February is always exciting in the garden; spring is just around the corner and the energy is palpable if you take the time to notice. You can see bulbs and fresh buds appearing and swelling everywhere and the days have become noticeably longer. Birds are beginning to mark their territory ready for the mating season, and if the weather is mild frogs and toads will be mating overnight and producing masses of spawn. The weather is difficult to predict, and becoming more so every year, but it is likely to be cold and probably wet, so wrap up warm and get outside to see what you can see, hear and feel!

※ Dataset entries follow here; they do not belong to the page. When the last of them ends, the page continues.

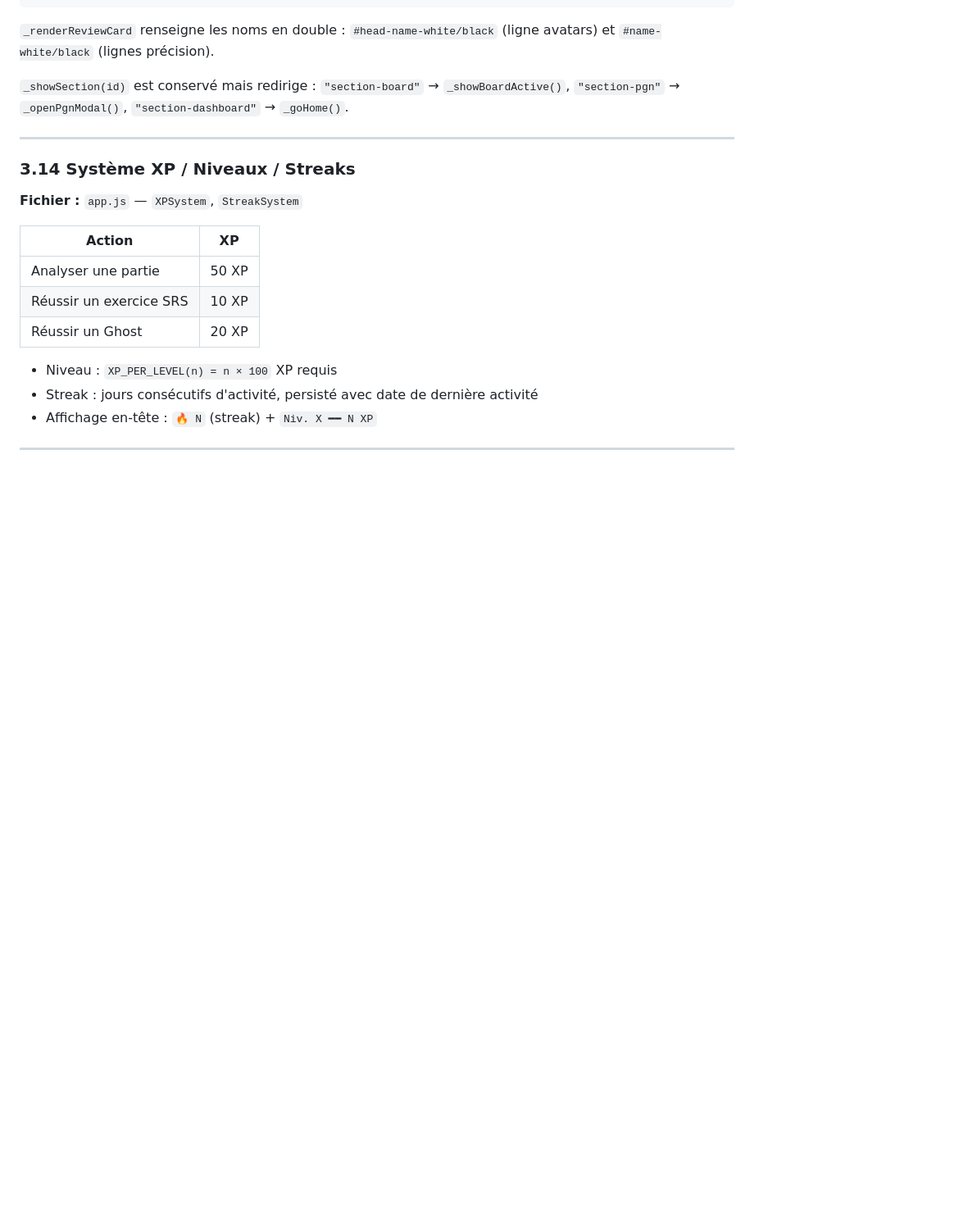
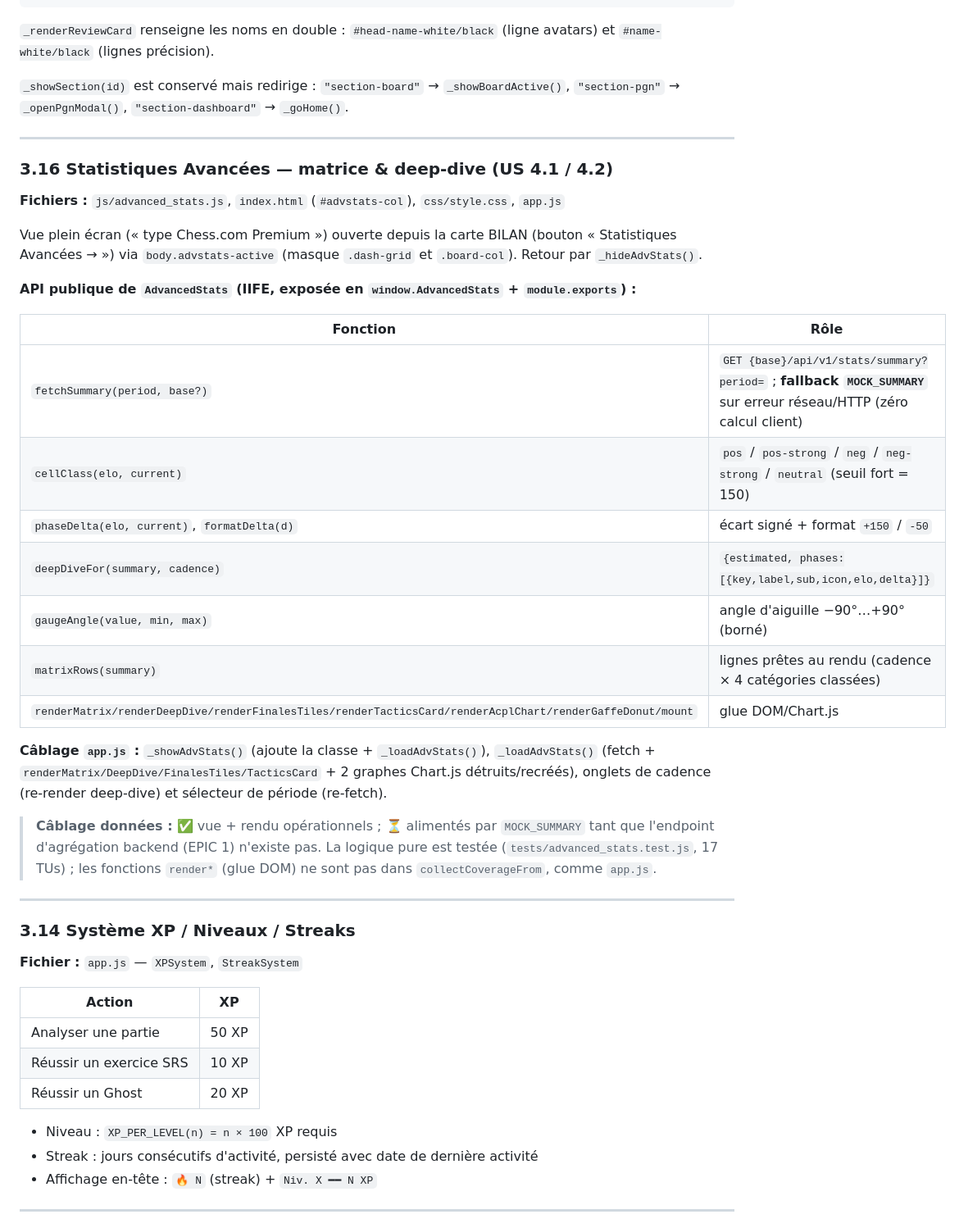
Before and after one commit to Newt33700/ChessImprover, a Markdown page: README.md, the part around one of its changes. Shown at 82% size. GitHub-like rendering; blank space fills up the shorter version.

```diff
--- a/README.md
+++ b/README.md
@@ -701,6 +703,30 @@ _renderBilanChart(mode)   // crée Chart.js dans #bilan-canvas (mode 'progress'
 
 ---
 
+### 3.16 Statistiques Avancées — matrice & deep-dive (US 4.1 / 4.2)
+
+**Fichiers :** `js/advanced_stats.js`, `index.html` (`#advstats-col`), `css/style.css`, `app.js`
+
+Vue plein écran (« type Chess.com Premium ») ouverte depuis la carte BILAN (bouton « Statistiques Avancées → ») via `body.advstats-active` (masque `.dash-grid` et `.board-col`). Retour par `_hideAdvStats()`.
+
+**API publique de `AdvancedStats` (IIFE, exposée en `window.AdvancedStats` + `module.exports`) :**
+
+| Fonction | Rôle |
+|---|---|
+| `fetchSummary(period, base?)` | `GET {base}/api/v1/stats/summary?period=` ; **fallback `MOCK_SUMMARY`** sur erreur réseau/HTTP (zéro calcul client) |
+| `cellClass(elo, current)` | `pos` / `pos-strong` / `neg` / `neg-strong` / `neutral` (seuil fort = 150) |
+| `phaseDelta(elo, current)`, `formatDelta(d)` | écart signé + format `+150` / `-50` |
+| `deepDiveFor(summary, cadence)` | `{estimated, phases:[{key,label,sub,icon,elo,delta}]}` |
+| `gaugeAngle(value, min, max)` | angle d'aiguille −90°…+90° (borné) |
+| `matrixRows(summary)` | lignes prêtes au rendu (cadence × 4 catégories classées) |
+| `renderMatrix/renderDeepDive/renderFinalesTiles/renderTacticsCard/renderAcplChart/renderGaffeDonut/mount` | glue DOM/Chart.js |
+
+**Câblage `app.js` :** `_showAdvStats()` (ajoute la classe + `_loadAdvStats()`), `_loadAdvStats()` (fetch + `renderMatrix/DeepDive/FinalesTiles/TacticsCard` + 2 graphes Chart.js détruits/recréés), onglets de cadence (re-render deep-dive) et sélecteur de période (re-fetch).
+
+> **Câblage données :** ✅ vue + rendu opérationnels ; ⏳ alimentés par `MOCK_SUMMARY` tant que l'endpoint d'agrégation backend (EPIC 1) n'existe pas. La logique pure est testée (`tests/advanced_stats.test.js`, 17 TUs) ; les fonctions `render*` (glue DOM) ne sont pas dans `collectCoverageFrom`, comme `app.js`.
+
+---
+
 ### 3.14 Système XP / Niveaux / Streaks
 
 **Fichier :** `app.js` — `XPSystem`, `StreakSystem`
```
Also changed, not shown: other parts of README.md (+7 -1 lines), UserStory.md (+24 -2 lines).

Chillies can be sown in February, as they need a long growing season. With most other seeds, be patient! There is no rush and seeds grow much faster in the warm soil, plus many will be killed off if there is a frost. In the latter part of the month, you can sow seeds of hardy plants (ones that won’t be killed by a frost) including broad beans, lettuce, calabrese, spring onions, radish, early hearting cabbage, dill, parsley, and peas for pods. Late in February you can sow Boltardy Beetroot. These can all be sown in plastic trays on your windowsill or in a greenhouse ready to plant out next month. Coriander and peas for shoots can be grown in pots on your windowsill to harvest and eat from there.

Seedlings Early Harvest of Lettuce Chillies in Greenhouse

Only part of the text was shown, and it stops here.